As NHS reality check: Update 2018, says, the first thing we need to do to improve morale is to reduce the pressure. While consultants have to act down frequently to cover rota gaps and focus largely on direct clinical care, they will be unable to undertake activities such as leadership, research, education and training. Their wellbeing and morale will suffer as a result.

We therefore need to recruit more doctors from outside the UK and have a robust plan for developing the future workforce. Employers should explore changes to consultants' job plans to keep them working later in their careers and at the same time avoid burnout. The RCP Later careers[7] guidance explains how less than full time working can benefit everyone concerned.

We need to make sure the environment in which doctors work is supportive and enables them to meet and retain professional standards:

  • Effective job planning is vital to avoiding burnout among consultant physicians.
  • Trusts and hospitals who make sure consultants feel valued are likely to have a positive impact on the risk of burnout.
  • Encouraging socialising, both at work and outside it, may have a positive effect on the risk of burnout. The provision of communal places to eat is an important element.
  • Formal opportunities to reflect on difficult clinical situations should be encouraged. These include Schwartz rounds[8] and Balint meetings[9].
  • Good sleep hygiene, mindfulness, regular exercise and expressing gratitude on a daily basis may all play a role in helping doctors become more resilient[10].
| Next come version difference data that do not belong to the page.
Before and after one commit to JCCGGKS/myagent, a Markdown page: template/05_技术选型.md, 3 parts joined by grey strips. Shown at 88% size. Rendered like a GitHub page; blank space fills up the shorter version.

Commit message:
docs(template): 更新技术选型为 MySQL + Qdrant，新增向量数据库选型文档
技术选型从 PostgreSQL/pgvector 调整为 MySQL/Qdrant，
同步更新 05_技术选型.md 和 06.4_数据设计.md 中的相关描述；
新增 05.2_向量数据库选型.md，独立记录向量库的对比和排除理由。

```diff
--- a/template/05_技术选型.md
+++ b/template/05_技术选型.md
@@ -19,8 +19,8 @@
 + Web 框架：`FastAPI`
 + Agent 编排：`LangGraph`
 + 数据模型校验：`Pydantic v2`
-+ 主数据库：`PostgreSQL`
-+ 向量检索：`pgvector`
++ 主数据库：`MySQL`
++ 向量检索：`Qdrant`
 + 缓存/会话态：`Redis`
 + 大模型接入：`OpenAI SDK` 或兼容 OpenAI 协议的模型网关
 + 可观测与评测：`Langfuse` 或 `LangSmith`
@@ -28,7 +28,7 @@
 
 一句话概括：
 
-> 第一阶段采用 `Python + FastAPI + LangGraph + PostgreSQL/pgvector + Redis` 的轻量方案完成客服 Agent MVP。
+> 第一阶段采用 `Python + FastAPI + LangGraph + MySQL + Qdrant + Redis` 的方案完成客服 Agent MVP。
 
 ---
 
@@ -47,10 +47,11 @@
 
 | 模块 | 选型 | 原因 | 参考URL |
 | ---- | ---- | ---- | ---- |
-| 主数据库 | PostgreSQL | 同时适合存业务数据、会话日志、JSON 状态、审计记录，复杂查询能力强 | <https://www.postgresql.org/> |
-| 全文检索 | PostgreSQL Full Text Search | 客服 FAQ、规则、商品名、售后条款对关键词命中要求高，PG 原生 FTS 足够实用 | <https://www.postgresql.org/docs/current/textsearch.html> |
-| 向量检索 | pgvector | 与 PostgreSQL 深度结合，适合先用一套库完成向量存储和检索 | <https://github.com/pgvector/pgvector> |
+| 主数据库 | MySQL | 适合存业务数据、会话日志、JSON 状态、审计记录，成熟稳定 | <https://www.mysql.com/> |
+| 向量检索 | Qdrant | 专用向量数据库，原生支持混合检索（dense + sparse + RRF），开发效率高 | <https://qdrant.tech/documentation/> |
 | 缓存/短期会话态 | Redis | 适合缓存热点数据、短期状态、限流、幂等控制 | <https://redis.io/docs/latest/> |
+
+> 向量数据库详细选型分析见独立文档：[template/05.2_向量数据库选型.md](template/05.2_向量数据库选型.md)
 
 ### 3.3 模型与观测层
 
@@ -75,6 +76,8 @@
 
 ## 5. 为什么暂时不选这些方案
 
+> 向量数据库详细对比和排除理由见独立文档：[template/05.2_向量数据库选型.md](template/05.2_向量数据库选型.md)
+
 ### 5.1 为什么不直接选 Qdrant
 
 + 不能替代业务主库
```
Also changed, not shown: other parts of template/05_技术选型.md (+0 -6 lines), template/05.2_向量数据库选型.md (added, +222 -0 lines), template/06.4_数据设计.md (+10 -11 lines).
Finally, we need to know more about the causes of burnout. For example, the belief that partaking in the care of general medical patients or the acute take is a major contributor is not supported by these findings. In particular, some specialist societies should consider investigating the factors that contribute to an increased risk of burnout among their members.
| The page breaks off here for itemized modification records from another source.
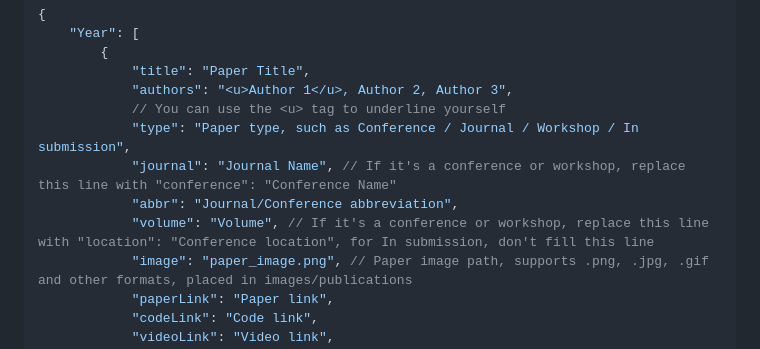
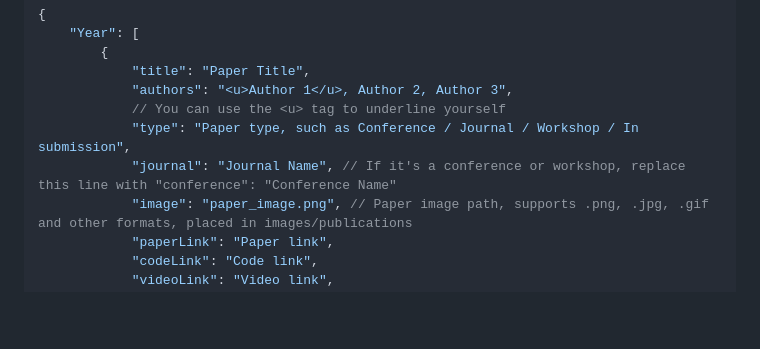
Before and after one commit to Excursion-Studio/Personal-Homepage-Template, a Markdown page: README.md, the part around the change. Drawn GitHub-style; blank space fills up the shorter version.

Commit message:
Update publication template in README
Removed 'abbr' and 'volume' fields from the publication template.

```diff
--- a/README.md
+++ b/README.md
@@ -204,8 +204,6 @@ Academic papers are displayed in the first tab of the Publications section. Add
             // You can use the <u> tag to underline yourself
             "type": "Paper type, such as Conference / Journal / Workshop / In submission",
             "journal": "Journal Name", // If it's a conference or workshop, replace this line with "conference": "Conference Name"
-            "abbr": "Journal/Conference abbreviation",
-            "volume": "Volume", // If it's a conference or workshop, replace this line with "location": "Conference location", for In submission, don't fill this line
             "image": "paper_image.png", // Paper image path, supports .png, .jpg, .gif and other formats, placed in images/publications
             "paperLink": "Paper link",
             "codeLink": "Code link",
```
    Dr Nigel Trudgill FRCP is the director of the RCP's Medical Workforce Unit and consultant gastroenterologist at the Sandwell and West Birmingham Hospitals NHS Trust

    References

    1. https://www.rcplondon.ac.uk/projects/outputs/nhs-reality-check-update-2018 [Accessed 2 April 2018]
    2. https://www.theguardian.com/society/2017/jul/06/half-of-junior-doctors-having-accidents-or-near-misses-after-night-shifts [Accessed 2 April 2018]
    3. https://www.rcplondon.ac.uk/projects/improving-teams-healthcare [Accessed 2 April 2018]
    4. https://www.rcplondon.ac.uk/guidelines-policy/keeping-medicine-brilliant [Accessed 2 April 2018]
    5. https://en.wikipedia.org/wiki/Maslach_Burnout_Inventory [Accessed 2 April 2018]
    6. Christian Korunka, Sara Tement, Cristina Zdrehus, Adriana Borza. Burnout: Definition, recognition and prevention approaches; 2010.
    7. http://www.rcplondon.ac.uk/later-careers [Accessed 5 April 2018]
    8. https://www.pointofcarefoundation.org.uk/our-work/schwartz-rounds [Accessed 2 April 2018]
    9. https://balint.co.uk/about/introduction [Accessed 2 April 2018]
    10. https://www.walesdeanery.org/how-to-guides/how-use-coping-strategies-and-become-more-resilient [Accessed 2 April 2018]